Effects of Autoclaving on the Murine Diet

The NIH #31M Rodent Diet is autoclavable, which means that it can be exposed to very high pressure and temperature to kill bacteria. While this sterilization process is essential for maintaining the health of the animal, the ingredients in the diet may be degraded. This diet is specifically enriched with heat-labile vitamins including vitamins A, B12, E, thiamine, pantothenic acid and pyridoxine. Steam autoclaving at 121°C for 15-25 minutes reduces the concentrations of these vitamins to levels that are appropriate for the murine diet8.
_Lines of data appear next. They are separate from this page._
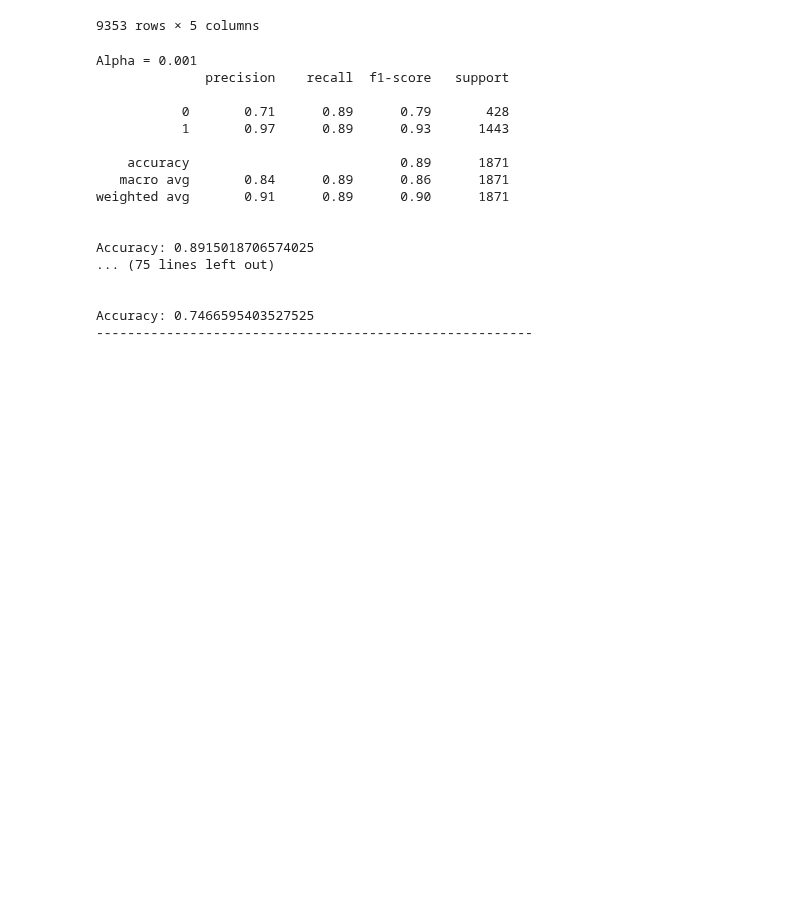
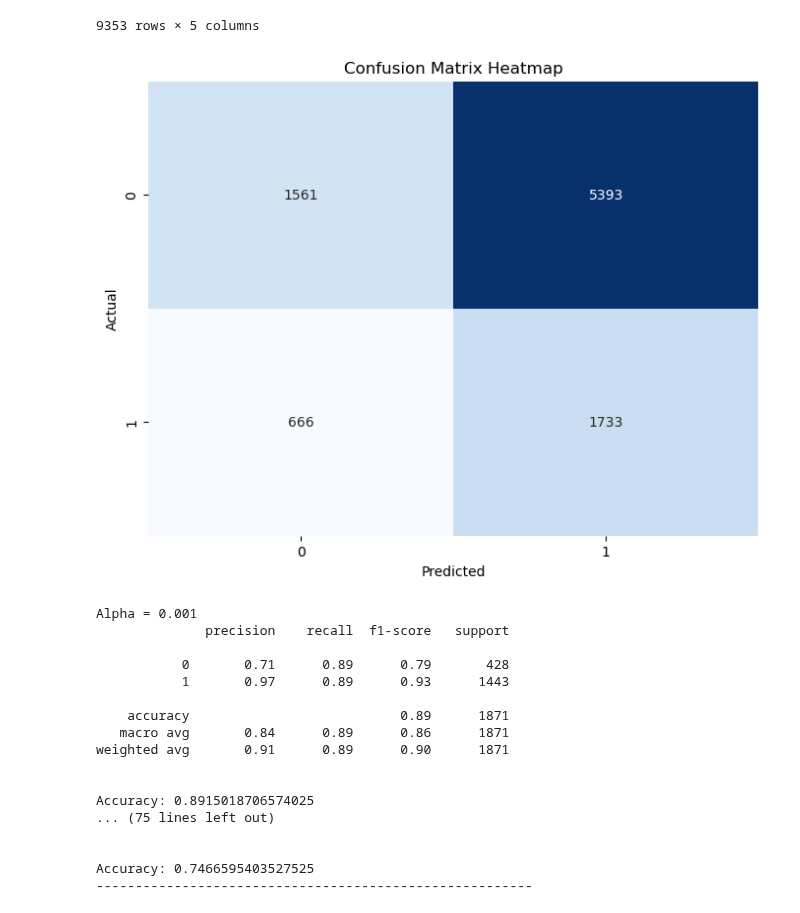
Before and after one commit to taddbackus/qtw, a Jupyter notebook: Case Study 3/caseStudy3 v4.ipynb, the cells around one changed output. Cells and saved outputs as stored; diff of their text form; code cells hidden in the pictures; blank space fills up the shorter version.

Commit message:
added confusion matrix to kmeans

```diff
--- a/Case Study 3/caseStudy3 v4.ipynb
+++ b/Case Study 3/caseStudy3 v4.ipynb
@@ -203,6 +205,17 @@ df
 | 9351 | /Users/austi/Downloads/SpamAssass... | 1 | ATTN:SIR/MADAN STRI... | text/plain | 0 |
 | 9352 | /Users/austi/Downloads/SpamAssass... | 1 | mv 00001.317e78fa8ee2f54cd4890fdc... | text/plain | 1 |
 9353 rows × 5 columns
+# %%
+confusion = confusion_matrix(df['Label'], df['Cluster Label'])
+
+plt.figure(figsize=(8, 6))
+sns.heatmap(confusion, annot=True, fmt='d', cmap='Blues', cbar=False)
+plt.xlabel('Predicted')
+plt.ylabel('Actual')
+plt.title('Confusion Matrix Heatmap')
+plt.show()
+# %% [output]
+[figure, added]
 # %%
 X_train, X_test, y_train, y_test = train_test_split(textVector,
                                                     labels,
```
Also changed, not shown: parts of 1 cell of this notebook.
References:
1. Vitamin D -- Health Professional Fact Sheet. National Institutes of Health. (Accessed: 18th July 2019).
2. Nair, R. & Maseeh, A. Vitamin D: The 'sunshine' vitamin. J. Pharmacol. Pharmacother. 3, 118-26 (2012).
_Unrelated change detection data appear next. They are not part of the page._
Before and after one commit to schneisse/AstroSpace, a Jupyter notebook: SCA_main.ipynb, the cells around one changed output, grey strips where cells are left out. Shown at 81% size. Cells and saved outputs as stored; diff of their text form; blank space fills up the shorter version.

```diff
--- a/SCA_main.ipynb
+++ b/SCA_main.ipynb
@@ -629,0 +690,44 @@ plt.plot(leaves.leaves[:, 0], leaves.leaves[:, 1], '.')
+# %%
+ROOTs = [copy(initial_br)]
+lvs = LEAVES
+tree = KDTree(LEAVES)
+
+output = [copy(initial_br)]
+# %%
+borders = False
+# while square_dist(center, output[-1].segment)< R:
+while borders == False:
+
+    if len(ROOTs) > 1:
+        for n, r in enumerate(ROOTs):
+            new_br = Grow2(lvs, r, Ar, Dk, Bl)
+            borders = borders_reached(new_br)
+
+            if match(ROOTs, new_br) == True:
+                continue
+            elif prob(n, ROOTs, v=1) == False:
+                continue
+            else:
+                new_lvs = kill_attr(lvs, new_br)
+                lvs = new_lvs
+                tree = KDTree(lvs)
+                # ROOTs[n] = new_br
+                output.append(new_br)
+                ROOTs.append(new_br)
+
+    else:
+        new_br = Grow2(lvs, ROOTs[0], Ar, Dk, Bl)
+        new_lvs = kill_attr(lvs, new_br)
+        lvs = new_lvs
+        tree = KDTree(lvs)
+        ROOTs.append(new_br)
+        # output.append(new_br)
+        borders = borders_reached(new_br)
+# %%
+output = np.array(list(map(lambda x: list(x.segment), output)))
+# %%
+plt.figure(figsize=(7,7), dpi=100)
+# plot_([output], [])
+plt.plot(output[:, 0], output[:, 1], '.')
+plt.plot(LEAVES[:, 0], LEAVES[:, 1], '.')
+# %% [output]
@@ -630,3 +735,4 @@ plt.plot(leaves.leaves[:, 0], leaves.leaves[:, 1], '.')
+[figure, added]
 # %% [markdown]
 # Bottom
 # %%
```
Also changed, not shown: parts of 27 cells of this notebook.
3. Marcinowska-Suchowierska, E., Kupisz-Urbańska, M., Łukaszkiewicz, J., Płudowski, P. & Jones, G. Vitamin D Toxicity-A Clinical Perspective. Front. Endocrinol. (Lausanne). 9, 550 (2018).
4. Maxfield, L. & Crane, J. S. Vitamin C Deficiency (Scurvy). StatPearls (StatPearls Publishing, 2019).
5. Villamor, E. & Fawzi, W. W. Effects of vitamin A supplementation on immune responses and correlation with clinical outcomes. Clin. Microbiol. Rev. 18, 446-64 (2005).
6. Chea, E. P. & Milstein, H. Vitamin A. StatPearls (StatPearls Publishing, 2019).
7. Maeda, N. et al. Aortic wall damage in mice unable to synthesize ascorbic acid. Proc. Natl. Acad. Sci. U. S. A. 97, 841-846 (2000).
8. Carter, R. & Lipman, N. Management of Animal Care and Use Programs in Research, Education, and Testing. Second Edition. Boca Raton (FL): CRC Press/Taylor & Francis; 2018. Chapter 27.